Of course, simply restricting workplace social networking altogether may not be the best way to go. As one survey participant noted, there might be more risk involved in not embracing social networking, since forbidding or tightly restricting access can create backlash. Employees may feel compelled to communicate outside the organization's structure, which can create a boomerang effect and manifest in decreased internal communication. Developing a structure that employees can work within is more likely to net positive results.

i4cp Recommendations
  • In consultation with an expert, consider establishing a policy on workplace social networking and communicating it often with employees. Distributing a user agreement that employees must read and sign may be a good place to start.
  • Consider creating guidelines that define sanctioned venues so that there is no question about what's acceptable and what is not in your company.
  • Define goals and purposes of using social networking in the organization's day-to-day business.
  • Ensure that social networking done in the course of business is professional and consistent with branded messaging.
  • Maintain regular communication with employees on developments in social networking and any changes in policy, ensuring that everyone is mindful that this is an evolving medium that will require adjustment and sometimes compromise.
Lorrie Lykins

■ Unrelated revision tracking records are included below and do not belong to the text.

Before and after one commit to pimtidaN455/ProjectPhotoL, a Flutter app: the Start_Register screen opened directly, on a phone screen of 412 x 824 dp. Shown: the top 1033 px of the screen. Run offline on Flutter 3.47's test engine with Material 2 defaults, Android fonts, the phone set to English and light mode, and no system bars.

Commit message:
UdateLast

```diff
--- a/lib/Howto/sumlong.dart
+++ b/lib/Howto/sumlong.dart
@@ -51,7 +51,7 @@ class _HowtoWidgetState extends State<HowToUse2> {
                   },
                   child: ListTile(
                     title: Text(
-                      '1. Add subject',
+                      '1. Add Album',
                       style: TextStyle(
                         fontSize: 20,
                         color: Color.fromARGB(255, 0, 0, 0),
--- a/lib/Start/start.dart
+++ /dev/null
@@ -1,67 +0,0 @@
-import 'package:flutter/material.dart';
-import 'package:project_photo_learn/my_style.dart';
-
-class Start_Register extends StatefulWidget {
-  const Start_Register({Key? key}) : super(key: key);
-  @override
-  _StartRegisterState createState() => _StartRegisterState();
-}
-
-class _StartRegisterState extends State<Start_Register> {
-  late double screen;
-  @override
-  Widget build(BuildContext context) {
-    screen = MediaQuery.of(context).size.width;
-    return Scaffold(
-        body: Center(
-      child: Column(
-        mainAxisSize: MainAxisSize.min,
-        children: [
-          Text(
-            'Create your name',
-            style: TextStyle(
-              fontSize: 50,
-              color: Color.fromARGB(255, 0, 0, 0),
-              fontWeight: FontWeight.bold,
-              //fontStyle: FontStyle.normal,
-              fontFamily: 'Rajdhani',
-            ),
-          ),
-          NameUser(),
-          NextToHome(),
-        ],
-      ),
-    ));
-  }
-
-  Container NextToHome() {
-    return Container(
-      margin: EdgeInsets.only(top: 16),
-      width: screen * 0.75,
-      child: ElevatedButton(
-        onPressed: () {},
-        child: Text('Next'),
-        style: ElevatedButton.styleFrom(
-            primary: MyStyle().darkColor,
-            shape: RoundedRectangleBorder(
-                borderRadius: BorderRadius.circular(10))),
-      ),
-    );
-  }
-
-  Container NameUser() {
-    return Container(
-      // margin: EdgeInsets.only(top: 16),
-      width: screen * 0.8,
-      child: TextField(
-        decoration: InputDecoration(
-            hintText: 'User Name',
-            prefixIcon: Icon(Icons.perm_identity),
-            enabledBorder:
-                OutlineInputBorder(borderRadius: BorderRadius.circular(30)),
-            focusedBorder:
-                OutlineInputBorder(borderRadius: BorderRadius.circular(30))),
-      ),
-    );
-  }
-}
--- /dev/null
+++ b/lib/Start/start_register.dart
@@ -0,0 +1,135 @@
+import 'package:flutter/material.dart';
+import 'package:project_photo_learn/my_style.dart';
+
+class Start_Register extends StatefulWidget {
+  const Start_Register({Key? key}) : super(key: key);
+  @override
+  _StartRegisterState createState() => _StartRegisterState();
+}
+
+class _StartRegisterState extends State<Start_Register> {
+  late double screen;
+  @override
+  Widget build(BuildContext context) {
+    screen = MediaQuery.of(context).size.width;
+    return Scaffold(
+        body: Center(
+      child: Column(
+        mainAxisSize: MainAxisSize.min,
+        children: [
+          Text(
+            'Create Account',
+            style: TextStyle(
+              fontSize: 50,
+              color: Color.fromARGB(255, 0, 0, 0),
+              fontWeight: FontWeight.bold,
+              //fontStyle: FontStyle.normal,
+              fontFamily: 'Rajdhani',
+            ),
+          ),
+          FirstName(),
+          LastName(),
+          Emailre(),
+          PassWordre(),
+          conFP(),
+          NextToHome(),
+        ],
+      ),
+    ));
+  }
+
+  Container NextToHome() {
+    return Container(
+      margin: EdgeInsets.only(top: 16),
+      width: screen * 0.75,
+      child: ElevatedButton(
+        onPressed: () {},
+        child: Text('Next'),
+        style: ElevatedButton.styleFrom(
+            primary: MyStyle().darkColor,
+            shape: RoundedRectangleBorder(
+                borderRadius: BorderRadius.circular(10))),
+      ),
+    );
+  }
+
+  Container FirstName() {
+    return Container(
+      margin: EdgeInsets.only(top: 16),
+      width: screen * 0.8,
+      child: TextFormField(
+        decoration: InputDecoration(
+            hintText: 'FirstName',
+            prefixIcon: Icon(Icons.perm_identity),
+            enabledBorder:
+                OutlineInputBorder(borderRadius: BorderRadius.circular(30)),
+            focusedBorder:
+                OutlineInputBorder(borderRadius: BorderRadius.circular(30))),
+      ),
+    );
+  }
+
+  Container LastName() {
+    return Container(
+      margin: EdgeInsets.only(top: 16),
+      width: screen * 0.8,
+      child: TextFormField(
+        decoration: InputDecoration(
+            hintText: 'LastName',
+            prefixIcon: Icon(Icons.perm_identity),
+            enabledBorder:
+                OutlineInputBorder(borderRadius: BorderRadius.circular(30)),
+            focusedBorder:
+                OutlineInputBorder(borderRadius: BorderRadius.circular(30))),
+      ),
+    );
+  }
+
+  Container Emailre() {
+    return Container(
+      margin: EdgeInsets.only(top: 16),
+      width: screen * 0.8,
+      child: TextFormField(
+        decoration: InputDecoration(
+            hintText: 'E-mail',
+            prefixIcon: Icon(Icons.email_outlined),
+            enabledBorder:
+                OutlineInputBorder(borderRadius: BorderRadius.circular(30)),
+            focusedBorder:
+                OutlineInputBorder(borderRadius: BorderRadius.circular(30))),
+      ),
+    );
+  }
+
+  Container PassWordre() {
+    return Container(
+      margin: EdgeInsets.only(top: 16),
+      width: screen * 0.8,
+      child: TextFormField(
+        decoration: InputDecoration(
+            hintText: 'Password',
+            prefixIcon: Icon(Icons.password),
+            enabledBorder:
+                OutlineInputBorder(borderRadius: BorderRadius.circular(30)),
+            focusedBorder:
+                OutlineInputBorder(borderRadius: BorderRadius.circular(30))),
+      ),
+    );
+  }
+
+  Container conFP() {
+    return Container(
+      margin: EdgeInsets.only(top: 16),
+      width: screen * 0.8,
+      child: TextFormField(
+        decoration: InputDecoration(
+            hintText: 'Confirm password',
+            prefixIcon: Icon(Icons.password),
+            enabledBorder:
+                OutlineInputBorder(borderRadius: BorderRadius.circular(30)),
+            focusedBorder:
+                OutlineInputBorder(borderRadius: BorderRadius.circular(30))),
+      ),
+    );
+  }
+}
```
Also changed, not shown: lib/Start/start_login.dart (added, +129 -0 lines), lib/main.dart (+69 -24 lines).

Lorrie is i4cp's Vice President of Research. A thought leader, speaker, and researcher on the topic of gender equity, Lorrie has decades of experience in human capital research. Lorrieā€™s work has been featured in the New York Times, the Wall Street Journal, and other renowned publications.